Requirement for a solid business case
Seven nurseries within a 2km radius are currently connected to the network; an eighth, growing organic tomatoes and peppers, will join this year, bringing the total area of glasshouse crops heated by the project to more than 26ha. “In the Netherlands the minimal requirement for a solid business case for wells at a depth of 2 to 3km is at least 15-25ha of greenhouses with a yearly heat demand equivalent to 7,500,000cu m of natural gas, which means the well needs to deliver about 7 thermal megawatts or more of heat,” says Vorage.
“For technical and economic reasons, it is best for the well to produce in a continuous flow,” he adds. “So in spring and summer we have enough heat for everybody but not in winter when, between November and March depending on the crop, the nurseries also use natural gas. It is important to always have a back-up heating system available.”
The project has cost around 12.5 million euros – growers’ own capital investment is backed by loans and grants from various organisations, including the local council, and local and national government. The three growers involved from the outset are shareholders in the company. “Nurseries that joined at a later stage were asked to invest in the heat distribution network, especially the part connecting to their own greenhouse with the network,” says Vorage.

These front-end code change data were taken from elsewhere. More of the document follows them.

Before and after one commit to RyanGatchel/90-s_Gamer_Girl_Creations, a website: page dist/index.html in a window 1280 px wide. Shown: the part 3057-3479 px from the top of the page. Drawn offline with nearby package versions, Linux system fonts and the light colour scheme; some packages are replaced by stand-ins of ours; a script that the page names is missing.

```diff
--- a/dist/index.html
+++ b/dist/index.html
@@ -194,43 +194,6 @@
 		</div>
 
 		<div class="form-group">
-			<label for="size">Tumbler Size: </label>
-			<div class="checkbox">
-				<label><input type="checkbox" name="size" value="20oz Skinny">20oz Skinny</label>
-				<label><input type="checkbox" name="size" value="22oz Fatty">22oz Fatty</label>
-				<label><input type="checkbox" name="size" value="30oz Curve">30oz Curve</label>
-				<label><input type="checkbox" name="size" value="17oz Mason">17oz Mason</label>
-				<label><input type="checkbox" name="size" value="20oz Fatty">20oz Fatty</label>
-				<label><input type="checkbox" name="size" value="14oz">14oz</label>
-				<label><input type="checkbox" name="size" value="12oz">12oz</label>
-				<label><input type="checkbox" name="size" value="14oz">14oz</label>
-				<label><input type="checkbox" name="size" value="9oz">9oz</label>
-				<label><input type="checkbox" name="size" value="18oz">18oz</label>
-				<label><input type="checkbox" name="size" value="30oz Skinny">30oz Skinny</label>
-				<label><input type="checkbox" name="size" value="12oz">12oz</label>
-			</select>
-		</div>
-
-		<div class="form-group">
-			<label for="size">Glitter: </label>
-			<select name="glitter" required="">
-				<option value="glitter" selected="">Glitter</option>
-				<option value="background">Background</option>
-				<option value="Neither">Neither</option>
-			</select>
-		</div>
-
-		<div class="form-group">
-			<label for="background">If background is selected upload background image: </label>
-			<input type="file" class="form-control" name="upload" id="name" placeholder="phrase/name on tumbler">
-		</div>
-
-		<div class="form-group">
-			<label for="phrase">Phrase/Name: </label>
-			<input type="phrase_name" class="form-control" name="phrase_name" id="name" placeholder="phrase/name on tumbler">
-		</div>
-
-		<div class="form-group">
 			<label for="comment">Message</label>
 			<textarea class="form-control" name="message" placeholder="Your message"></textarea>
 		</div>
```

Like other sources of renewable heat in the Netherlands such as solar and wind power, geothermal heat attracts a government subsidy under the SDE+, or ‘sustainable energy promotion’, scheme which compensates the generator for the difference between the cost of producing the renewable energy and its market value. Heat from geothermal energy has to compete with heat produced from burning natural gas, says Vorage, and it’s currently ‘substantially cheaper’ to heat a greenhouse with gas.

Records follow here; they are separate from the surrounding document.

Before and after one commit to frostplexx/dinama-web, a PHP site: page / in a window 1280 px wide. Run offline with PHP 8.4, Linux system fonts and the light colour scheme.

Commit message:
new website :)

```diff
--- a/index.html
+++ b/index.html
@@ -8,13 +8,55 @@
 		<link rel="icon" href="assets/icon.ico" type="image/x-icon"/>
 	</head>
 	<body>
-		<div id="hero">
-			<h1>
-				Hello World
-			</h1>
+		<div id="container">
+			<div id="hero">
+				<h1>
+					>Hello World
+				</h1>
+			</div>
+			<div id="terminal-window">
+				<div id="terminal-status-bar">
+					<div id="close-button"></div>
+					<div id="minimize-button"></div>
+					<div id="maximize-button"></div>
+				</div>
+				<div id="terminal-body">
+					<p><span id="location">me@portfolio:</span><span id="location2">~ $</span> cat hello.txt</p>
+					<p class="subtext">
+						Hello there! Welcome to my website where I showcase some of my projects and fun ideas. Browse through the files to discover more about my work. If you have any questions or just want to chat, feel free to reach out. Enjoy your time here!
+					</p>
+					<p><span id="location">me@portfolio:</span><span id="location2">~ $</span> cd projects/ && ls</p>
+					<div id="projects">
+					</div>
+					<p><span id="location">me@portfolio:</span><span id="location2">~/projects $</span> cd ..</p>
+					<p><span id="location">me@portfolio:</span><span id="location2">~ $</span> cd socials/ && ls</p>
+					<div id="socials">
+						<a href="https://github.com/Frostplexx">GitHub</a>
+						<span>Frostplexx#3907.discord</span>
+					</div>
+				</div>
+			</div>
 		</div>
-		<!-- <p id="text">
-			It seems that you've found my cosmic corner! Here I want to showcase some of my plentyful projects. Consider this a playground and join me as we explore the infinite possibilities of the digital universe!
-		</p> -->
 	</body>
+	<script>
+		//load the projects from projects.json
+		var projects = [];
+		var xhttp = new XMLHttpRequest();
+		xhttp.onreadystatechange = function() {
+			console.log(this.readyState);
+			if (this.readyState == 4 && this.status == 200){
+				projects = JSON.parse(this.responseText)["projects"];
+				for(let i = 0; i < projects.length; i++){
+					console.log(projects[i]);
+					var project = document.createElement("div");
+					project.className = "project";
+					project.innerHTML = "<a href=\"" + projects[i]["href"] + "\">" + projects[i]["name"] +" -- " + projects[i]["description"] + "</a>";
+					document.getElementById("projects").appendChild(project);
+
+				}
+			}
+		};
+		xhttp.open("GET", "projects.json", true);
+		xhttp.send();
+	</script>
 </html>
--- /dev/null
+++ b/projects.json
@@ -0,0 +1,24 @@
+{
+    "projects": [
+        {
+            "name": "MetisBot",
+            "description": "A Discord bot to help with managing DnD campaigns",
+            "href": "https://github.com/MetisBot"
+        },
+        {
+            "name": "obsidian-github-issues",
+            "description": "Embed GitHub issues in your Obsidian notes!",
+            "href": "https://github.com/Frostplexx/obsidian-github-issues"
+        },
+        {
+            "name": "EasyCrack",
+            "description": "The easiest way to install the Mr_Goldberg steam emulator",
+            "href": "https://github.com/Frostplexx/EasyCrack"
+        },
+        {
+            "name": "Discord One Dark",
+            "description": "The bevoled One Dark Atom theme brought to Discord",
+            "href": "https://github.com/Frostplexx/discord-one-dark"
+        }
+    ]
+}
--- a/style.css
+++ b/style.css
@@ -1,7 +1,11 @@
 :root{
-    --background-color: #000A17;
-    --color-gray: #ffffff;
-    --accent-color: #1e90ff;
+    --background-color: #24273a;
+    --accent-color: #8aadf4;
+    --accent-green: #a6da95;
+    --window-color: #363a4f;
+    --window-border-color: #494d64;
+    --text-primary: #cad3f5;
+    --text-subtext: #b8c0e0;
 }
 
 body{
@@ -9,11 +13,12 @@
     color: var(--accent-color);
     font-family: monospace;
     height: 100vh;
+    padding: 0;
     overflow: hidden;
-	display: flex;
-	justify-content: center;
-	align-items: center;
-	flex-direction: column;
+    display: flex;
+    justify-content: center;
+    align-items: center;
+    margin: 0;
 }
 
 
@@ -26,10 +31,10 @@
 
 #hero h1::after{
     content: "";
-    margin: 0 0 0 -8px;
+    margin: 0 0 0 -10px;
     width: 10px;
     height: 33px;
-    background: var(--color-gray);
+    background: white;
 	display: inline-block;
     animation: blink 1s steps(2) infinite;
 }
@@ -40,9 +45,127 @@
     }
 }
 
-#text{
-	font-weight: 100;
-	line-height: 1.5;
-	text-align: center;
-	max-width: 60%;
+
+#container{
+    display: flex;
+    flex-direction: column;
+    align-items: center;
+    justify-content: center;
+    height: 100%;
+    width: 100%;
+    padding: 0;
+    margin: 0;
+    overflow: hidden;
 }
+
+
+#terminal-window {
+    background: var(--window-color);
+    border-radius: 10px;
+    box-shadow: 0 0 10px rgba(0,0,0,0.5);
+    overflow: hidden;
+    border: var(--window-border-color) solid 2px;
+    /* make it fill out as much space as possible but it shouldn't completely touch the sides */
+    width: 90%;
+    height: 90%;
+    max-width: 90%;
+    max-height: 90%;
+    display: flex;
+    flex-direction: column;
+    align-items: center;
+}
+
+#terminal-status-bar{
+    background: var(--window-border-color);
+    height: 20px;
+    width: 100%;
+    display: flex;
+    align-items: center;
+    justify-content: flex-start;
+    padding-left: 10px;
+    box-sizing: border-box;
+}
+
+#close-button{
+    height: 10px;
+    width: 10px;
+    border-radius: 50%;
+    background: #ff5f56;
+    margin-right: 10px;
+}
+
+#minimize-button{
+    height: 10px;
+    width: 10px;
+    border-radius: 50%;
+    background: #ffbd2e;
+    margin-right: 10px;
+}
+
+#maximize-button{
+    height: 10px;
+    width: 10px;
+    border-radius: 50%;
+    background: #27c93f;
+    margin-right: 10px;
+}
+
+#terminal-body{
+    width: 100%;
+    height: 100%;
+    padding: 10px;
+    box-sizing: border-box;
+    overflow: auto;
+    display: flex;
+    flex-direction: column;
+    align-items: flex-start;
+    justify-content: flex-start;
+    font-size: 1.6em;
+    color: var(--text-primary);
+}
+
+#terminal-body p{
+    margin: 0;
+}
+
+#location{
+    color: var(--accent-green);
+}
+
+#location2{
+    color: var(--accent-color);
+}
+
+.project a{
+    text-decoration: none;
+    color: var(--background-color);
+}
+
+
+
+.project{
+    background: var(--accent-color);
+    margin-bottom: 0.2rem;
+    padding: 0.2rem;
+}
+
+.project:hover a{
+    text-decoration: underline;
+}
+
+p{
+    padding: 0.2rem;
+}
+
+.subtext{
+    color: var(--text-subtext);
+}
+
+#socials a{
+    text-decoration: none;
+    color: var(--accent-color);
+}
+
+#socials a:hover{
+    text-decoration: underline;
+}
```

The subsidy, a feed-in tariff which is available for 15 years, covers the difference and is calculated annually depending on the prevailing gas price. “Break-even [for geothermal] is at a gas price of about 34 to 40 cents per cu m but gas is currently costing 20 to 22 cents,” he says.
The nurseries pay Aardwarmtecluster for the amount of heat delivered to their greenhouses, which works out at present at 5-7 euros per sq m depending on crop. The price is set at a level to account for the fact that for a large part of the season some of the growers have to buy liquid CO2 to maximise yields, which, had they been burning gas, would have been partly available to them ‘free’.
With the well now at maximum capacity, and calculated to have access to enough hot water for 60 years, any further expansion will require another one to be drilled, which the company is planning to have under way by early 2020. “It will be close to the current one and will allow us to supply heat to an increased acreage of glass,” he says. “We already have additional growers interested in connecting to the system.”
Even adding the second well to draw hot water from the aquifer won’t mean they will all be supplied with more winter heat. So two of the growers in the scheme are also installing a biomass boiler plant, which will burn scrap wood and prunings, to generate heat over the winter. The heat will be available to the other nurseries to buy, further reducing the group’s dependence on fossil fuel.
While geothermal heat is no cheaper than natural gas, the main benefit to the nurseries on the network is in reducing their carbon footprint, says Vorage. “Many growers are using geothermal because of being able to promote their business as using green energy,” he says. “It is a high investment so cooperation between growers is the only way to make it available and affordable.”
With the Dutch government committed to stop producing natural gas altogether by 2050, it may not be long before the economics swing in favour of geothermal schemes.